• **Action item**:
What you return should match the entries below exactly, only without the images.

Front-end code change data
- - -
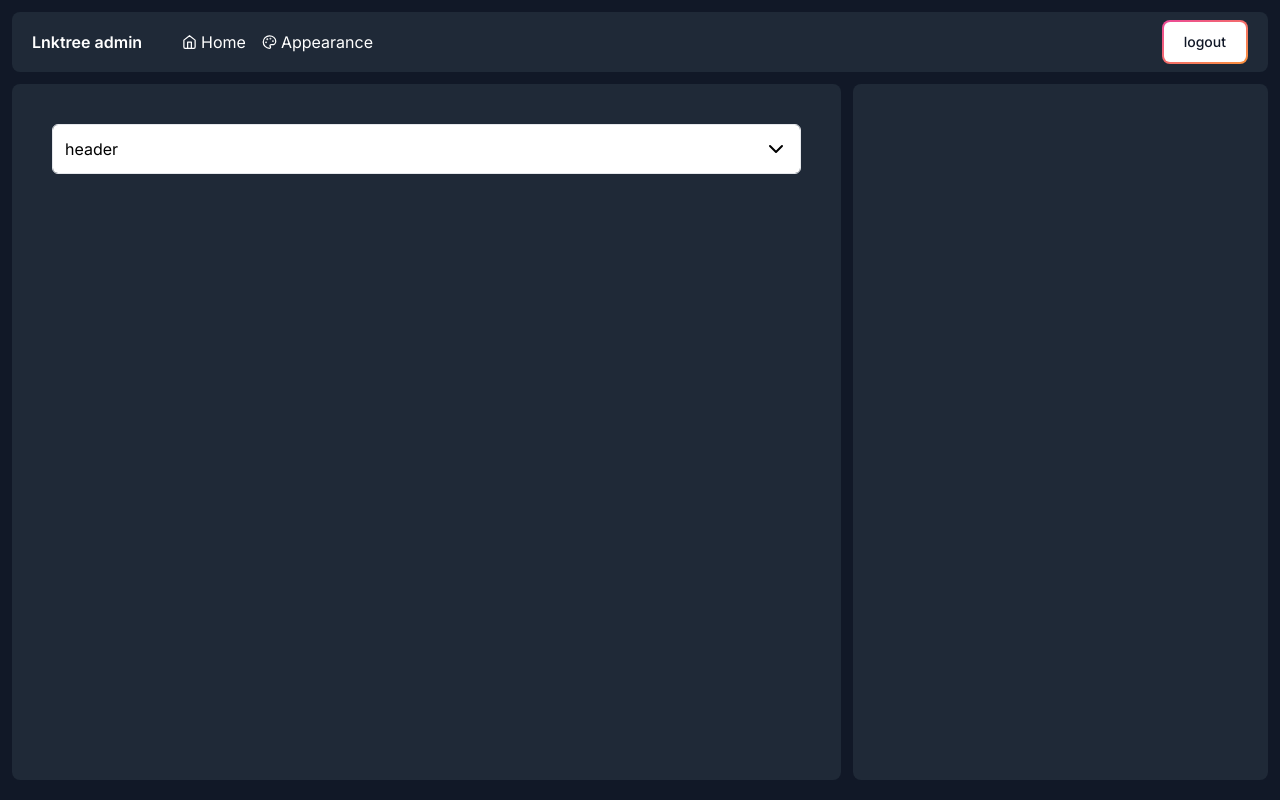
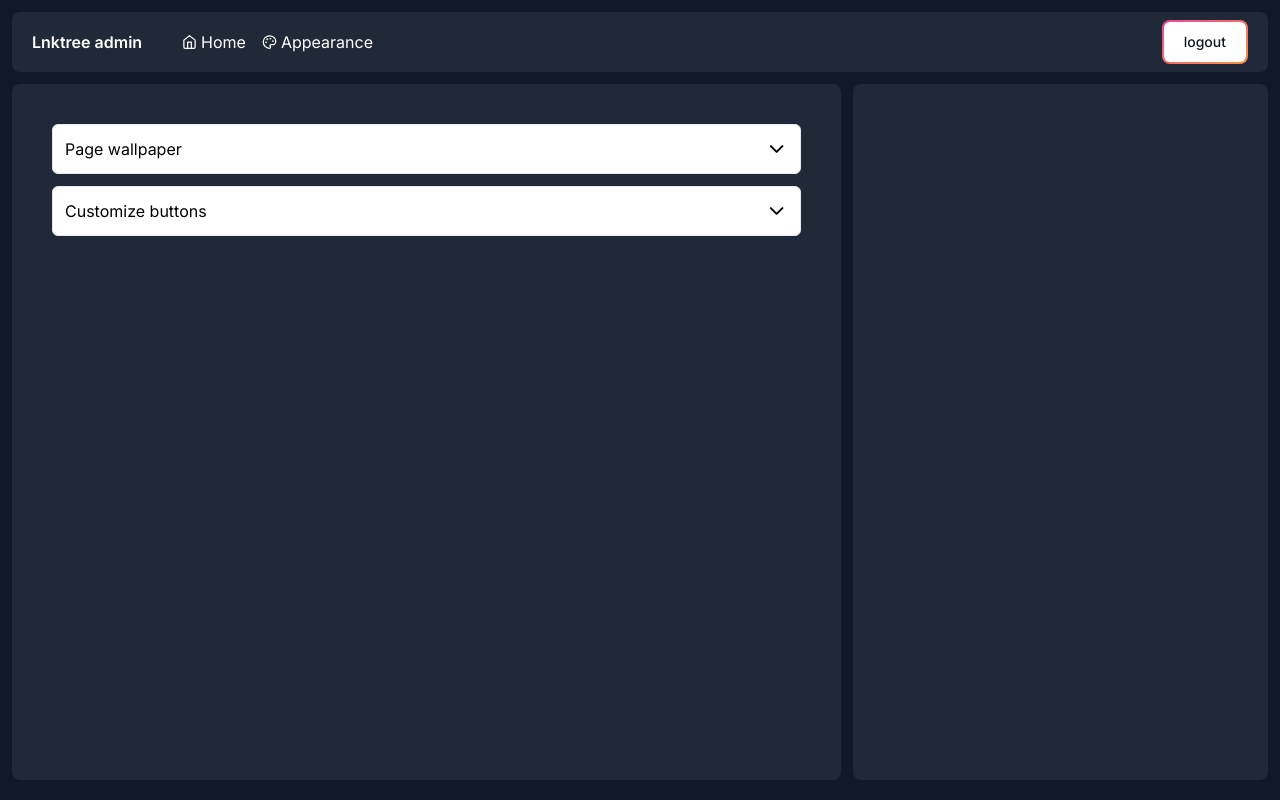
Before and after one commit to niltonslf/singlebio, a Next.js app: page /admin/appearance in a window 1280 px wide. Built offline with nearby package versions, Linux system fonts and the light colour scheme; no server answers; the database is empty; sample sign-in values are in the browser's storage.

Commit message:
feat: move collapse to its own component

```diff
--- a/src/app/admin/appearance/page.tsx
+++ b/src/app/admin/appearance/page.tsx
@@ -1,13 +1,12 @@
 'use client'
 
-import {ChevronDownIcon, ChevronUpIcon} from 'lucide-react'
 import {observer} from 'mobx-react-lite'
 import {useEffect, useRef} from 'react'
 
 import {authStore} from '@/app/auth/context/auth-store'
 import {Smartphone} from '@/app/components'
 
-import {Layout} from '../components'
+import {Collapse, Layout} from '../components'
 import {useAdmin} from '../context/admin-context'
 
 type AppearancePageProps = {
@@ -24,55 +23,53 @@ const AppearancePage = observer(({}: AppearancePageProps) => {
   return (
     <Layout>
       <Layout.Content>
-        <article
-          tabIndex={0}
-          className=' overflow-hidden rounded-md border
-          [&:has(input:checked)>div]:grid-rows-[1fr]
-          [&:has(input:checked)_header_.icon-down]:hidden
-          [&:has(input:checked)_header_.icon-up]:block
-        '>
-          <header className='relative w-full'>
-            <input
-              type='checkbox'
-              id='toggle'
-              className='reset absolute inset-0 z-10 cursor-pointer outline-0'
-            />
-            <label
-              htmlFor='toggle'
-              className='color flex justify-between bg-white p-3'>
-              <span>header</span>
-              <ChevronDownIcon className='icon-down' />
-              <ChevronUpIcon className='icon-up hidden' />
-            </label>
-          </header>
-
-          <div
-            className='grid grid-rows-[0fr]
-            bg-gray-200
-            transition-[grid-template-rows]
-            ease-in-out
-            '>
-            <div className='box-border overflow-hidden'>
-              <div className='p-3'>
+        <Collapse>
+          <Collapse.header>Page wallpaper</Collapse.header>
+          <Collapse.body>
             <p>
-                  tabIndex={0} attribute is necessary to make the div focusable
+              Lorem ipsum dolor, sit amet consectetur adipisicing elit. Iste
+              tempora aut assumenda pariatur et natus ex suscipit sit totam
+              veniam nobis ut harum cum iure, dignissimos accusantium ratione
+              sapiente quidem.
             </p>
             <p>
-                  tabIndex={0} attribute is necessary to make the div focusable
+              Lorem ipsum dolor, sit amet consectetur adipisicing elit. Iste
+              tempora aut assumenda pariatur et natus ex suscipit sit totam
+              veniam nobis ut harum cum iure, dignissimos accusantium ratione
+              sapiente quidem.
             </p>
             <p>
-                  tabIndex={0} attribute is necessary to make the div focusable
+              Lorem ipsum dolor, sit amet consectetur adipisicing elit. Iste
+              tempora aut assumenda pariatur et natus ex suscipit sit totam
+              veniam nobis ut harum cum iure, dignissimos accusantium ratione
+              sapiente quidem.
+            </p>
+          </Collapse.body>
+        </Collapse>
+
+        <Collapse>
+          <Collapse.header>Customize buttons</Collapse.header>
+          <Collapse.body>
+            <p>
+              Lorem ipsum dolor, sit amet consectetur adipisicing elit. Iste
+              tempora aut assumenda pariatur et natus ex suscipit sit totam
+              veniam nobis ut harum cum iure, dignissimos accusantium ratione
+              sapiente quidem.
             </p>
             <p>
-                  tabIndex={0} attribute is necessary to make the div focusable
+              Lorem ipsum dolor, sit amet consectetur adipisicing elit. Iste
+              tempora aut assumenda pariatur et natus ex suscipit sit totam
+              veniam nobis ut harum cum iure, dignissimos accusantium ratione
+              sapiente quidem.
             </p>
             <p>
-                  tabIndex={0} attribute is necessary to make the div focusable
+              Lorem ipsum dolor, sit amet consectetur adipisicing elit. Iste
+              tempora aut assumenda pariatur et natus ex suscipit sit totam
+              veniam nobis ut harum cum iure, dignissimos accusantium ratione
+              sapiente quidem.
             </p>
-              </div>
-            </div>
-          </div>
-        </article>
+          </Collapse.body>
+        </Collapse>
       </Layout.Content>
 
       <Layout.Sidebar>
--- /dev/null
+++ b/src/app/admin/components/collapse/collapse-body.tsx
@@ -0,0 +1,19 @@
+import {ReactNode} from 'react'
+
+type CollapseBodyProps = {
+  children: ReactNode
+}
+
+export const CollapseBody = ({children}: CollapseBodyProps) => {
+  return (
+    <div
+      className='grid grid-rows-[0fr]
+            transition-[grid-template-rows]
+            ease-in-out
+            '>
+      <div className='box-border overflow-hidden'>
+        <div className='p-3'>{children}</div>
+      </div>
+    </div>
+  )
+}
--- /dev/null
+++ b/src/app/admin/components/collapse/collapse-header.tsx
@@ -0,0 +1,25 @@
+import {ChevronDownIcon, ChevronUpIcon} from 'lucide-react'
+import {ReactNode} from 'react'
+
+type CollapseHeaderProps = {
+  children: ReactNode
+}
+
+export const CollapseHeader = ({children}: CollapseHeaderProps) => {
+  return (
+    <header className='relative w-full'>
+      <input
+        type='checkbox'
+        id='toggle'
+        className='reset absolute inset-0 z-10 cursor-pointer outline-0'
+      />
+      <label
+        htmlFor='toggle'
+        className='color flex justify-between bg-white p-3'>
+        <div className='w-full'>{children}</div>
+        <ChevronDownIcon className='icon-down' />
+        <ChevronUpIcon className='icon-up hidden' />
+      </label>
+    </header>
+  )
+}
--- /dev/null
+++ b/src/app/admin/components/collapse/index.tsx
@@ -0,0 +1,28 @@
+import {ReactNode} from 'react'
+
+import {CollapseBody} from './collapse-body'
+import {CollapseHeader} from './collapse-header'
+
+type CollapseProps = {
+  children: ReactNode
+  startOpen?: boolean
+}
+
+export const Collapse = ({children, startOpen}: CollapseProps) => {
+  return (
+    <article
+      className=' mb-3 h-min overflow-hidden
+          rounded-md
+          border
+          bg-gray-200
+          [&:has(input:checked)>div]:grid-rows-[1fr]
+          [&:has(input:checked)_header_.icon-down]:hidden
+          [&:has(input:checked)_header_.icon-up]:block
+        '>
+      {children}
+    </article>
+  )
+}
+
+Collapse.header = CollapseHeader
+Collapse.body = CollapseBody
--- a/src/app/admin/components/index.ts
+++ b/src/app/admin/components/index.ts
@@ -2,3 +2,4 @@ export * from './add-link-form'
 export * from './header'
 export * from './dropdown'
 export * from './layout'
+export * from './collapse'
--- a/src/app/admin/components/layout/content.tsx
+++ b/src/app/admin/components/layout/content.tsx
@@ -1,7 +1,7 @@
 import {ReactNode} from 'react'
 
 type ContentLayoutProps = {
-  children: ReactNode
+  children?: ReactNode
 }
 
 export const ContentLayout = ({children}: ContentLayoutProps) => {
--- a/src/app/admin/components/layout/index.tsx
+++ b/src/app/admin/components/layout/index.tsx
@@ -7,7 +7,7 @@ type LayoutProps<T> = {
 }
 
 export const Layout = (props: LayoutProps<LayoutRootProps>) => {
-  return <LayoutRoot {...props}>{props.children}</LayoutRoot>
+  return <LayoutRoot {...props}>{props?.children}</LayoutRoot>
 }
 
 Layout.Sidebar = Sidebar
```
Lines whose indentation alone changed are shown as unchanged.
- - -
• **Solution for this task**:
Before and after one commit to niltonslf/singlebio, a Next.js app: page /admin/appearance in a window 1280 px wide. Built offline with nearby package versions, Linux system fonts and the light colour scheme; no server answers; the database is empty; sample sign-in values are in the browser's storage.

Commit message:
feat: move collapse to its own component

```diff
--- a/src/app/admin/appearance/page.tsx
+++ b/src/app/admin/appearance/page.tsx
@@ -1,13 +1,12 @@
 'use client'
 
-import {ChevronDownIcon, ChevronUpIcon} from 'lucide-react'
 import {observer} from 'mobx-react-lite'
 import {useEffect, useRef} from 'react'
 
 import {authStore} from '@/app/auth/context/auth-store'
 import {Smartphone} from '@/app/components'
 
-import {Layout} from '../components'
+import {Collapse, Layout} from '../components'
 import {useAdmin} from '../context/admin-context'
 
 type AppearancePageProps = {
@@ -24,55 +23,53 @@ const AppearancePage = observer(({}: AppearancePageProps) => {
   return (
     <Layout>
       <Layout.Content>
-        <article
-          tabIndex={0}
-          className=' overflow-hidden rounded-md border
-          [&:has(input:checked)>div]:grid-rows-[1fr]
-          [&:has(input:checked)_header_.icon-down]:hidden
-          [&:has(input:checked)_header_.icon-up]:block
-        '>
-          <header className='relative w-full'>
-            <input
-              type='checkbox'
-              id='toggle'
-              className='reset absolute inset-0 z-10 cursor-pointer outline-0'
-            />
-            <label
-              htmlFor='toggle'
-              className='color flex justify-between bg-white p-3'>
-              <span>header</span>
-              <ChevronDownIcon className='icon-down' />
-              <ChevronUpIcon className='icon-up hidden' />
-            </label>
-          </header>
-
-          <div
-            className='grid grid-rows-[0fr]
-            bg-gray-200
-            transition-[grid-template-rows]
-            ease-in-out
-            '>
-            <div className='box-border overflow-hidden'>
-              <div className='p-3'>
+        <Collapse>
+          <Collapse.header>Page wallpaper</Collapse.header>
+          <Collapse.body>
             <p>
-                  tabIndex={0} attribute is necessary to make the div focusable
+              Lorem ipsum dolor, sit amet consectetur adipisicing elit. Iste
+              tempora aut assumenda pariatur et natus ex suscipit sit totam
+              veniam nobis ut harum cum iure, dignissimos accusantium ratione
+              sapiente quidem.
             </p>
             <p>
-                  tabIndex={0} attribute is necessary to make the div focusable
+              Lorem ipsum dolor, sit amet consectetur adipisicing elit. Iste
+              tempora aut assumenda pariatur et natus ex suscipit sit totam
+              veniam nobis ut harum cum iure, dignissimos accusantium ratione
+              sapiente quidem.
             </p>
             <p>
-                  tabIndex={0} attribute is necessary to make the div focusable
+              Lorem ipsum dolor, sit amet consectetur adipisicing elit. Iste
+              tempora aut assumenda pariatur et natus ex suscipit sit totam
+              veniam nobis ut harum cum iure, dignissimos accusantium ratione
+              sapiente quidem.
+            </p>
+          </Collapse.body>
+        </Collapse>
+
+        <Collapse>
+          <Collapse.header>Customize buttons</Collapse.header>
+          <Collapse.body>
+            <p>
+              Lorem ipsum dolor, sit amet consectetur adipisicing elit. Iste
+              tempora aut assumenda pariatur et natus ex suscipit sit totam
+              veniam nobis ut harum cum iure, dignissimos accusantium ratione
+              sapiente quidem.
             </p>
             <p>
-                  tabIndex={0} attribute is necessary to make the div focusable
+              Lorem ipsum dolor, sit amet consectetur adipisicing elit. Iste
+              tempora aut assumenda pariatur et natus ex suscipit sit totam
+              veniam nobis ut harum cum iure, dignissimos accusantium ratione
+              sapiente quidem.
             </p>
             <p>
-                  tabIndex={0} attribute is necessary to make the div focusable
+              Lorem ipsum dolor, sit amet consectetur adipisicing elit. Iste
+              tempora aut assumenda pariatur et natus ex suscipit sit totam
+              veniam nobis ut harum cum iure, dignissimos accusantium ratione
+              sapiente quidem.
             </p>
-              </div>
-            </div>
-          </div>
-        </article>
+          </Collapse.body>
+        </Collapse>
       </Layout.Content>
 
       <Layout.Sidebar>
--- /dev/null
+++ b/src/app/admin/components/collapse/collapse-body.tsx
@@ -0,0 +1,19 @@
+import {ReactNode} from 'react'
+
+type CollapseBodyProps = {
+  children: ReactNode
+}
+
+export const CollapseBody = ({children}: CollapseBodyProps) => {
+  return (
+    <div
+      className='grid grid-rows-[0fr]
+            transition-[grid-template-rows]
+            ease-in-out
+            '>
+      <div className='box-border overflow-hidden'>
+        <div className='p-3'>{children}</div>
+      </div>
+    </div>
+  )
+}
--- /dev/null
+++ b/src/app/admin/components/collapse/collapse-header.tsx
@@ -0,0 +1,25 @@
+import {ChevronDownIcon, ChevronUpIcon} from 'lucide-react'
+import {ReactNode} from 'react'
+
+type CollapseHeaderProps = {
+  children: ReactNode
+}
+
+export const CollapseHeader = ({children}: CollapseHeaderProps) => {
+  return (
+    <header className='relative w-full'>
+      <input
+        type='checkbox'
+        id='toggle'
+        className='reset absolute inset-0 z-10 cursor-pointer outline-0'
+      />
+      <label
+        htmlFor='toggle'
+        className='color flex justify-between bg-white p-3'>
+        <div className='w-full'>{children}</div>
+        <ChevronDownIcon className='icon-down' />
+        <ChevronUpIcon className='icon-up hidden' />
+      </label>
+    </header>
+  )
+}
--- /dev/null
+++ b/src/app/admin/components/collapse/index.tsx
@@ -0,0 +1,28 @@
+import {ReactNode} from 'react'
+
+import {CollapseBody} from './collapse-body'
+import {CollapseHeader} from './collapse-header'
+
+type CollapseProps = {
+  children: ReactNode
+  startOpen?: boolean
+}
+
+export const Collapse = ({children, startOpen}: CollapseProps) => {
+  return (
+    <article
+      className=' mb-3 h-min overflow-hidden
+          rounded-md
+          border
+          bg-gray-200
+          [&:has(input:checked)>div]:grid-rows-[1fr]
+          [&:has(input:checked)_header_.icon-down]:hidden
+          [&:has(input:checked)_header_.icon-up]:block
+        '>
+      {children}
+    </article>
+  )
+}
+
+Collapse.header = CollapseHeader
+Collapse.body = CollapseBody
--- a/src/app/admin/components/index.ts
+++ b/src/app/admin/components/index.ts
@@ -2,3 +2,4 @@ export * from './add-link-form'
 export * from './header'
 export * from './dropdown'
 export * from './layout'
+export * from './collapse'
--- a/src/app/admin/components/layout/content.tsx
+++ b/src/app/admin/components/layout/content.tsx
@@ -1,7 +1,7 @@
 import {ReactNode} from 'react'
 
 type ContentLayoutProps = {
-  children: ReactNode
+  children?: ReactNode
 }
 
 export const ContentLayout = ({children}: ContentLayoutProps) => {
--- a/src/app/admin/components/layout/index.tsx
+++ b/src/app/admin/components/layout/index.tsx
@@ -7,7 +7,7 @@ type LayoutProps<T> = {
 }
 
 export const Layout = (props: LayoutProps<LayoutRootProps>) => {
-  return <LayoutRoot {...props}>{props.children}</LayoutRoot>
+  return <LayoutRoot {...props}>{props?.children}</LayoutRoot>
 }
 
 Layout.Sidebar = Sidebar
```
Lines whose indentation alone changed are shown as unchanged.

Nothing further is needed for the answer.